## WHAT THE TASK ASKS
From the entries that follow, extract each line holding the string "html".

## EXCERPTED RECORDS
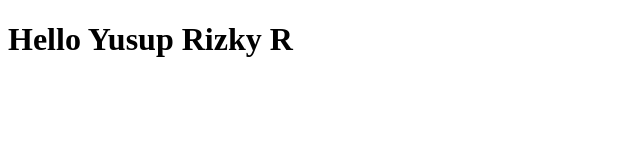
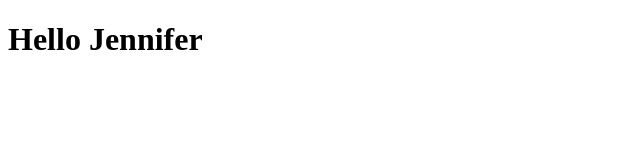
Before and after one commit to yusuprizky/hello-digiers2022, a plain HTML site: page index.html in a window 1280 px wide. Shown: the whole page, without its empty margins (0-640 px from the left). Drawn offline with Linux system fonts and the light colour scheme.

Commit message:
update - change Yusup Rizky R to Jennifer

```diff
--- a/index.html
+++ b/index.html
@@ -9,7 +9,7 @@
 </head>
 
 <body>
-    <h1>Hello Yusup Rizky R</h1>
+    <h1>Hello Jennifer</h1>
 </body>
 
 </html>
```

## ANSWER BOX
Before and after one commit to yusuprizky/hello-digiers2022, a plain HTML site: page index.html in a window 1280 px wide. Shown: the whole page, without its empty margins (0-640 px from the left). Drawn offline with Linux system fonts and the light colour scheme.
--- a/index.html
+++ b/index.html
 </html>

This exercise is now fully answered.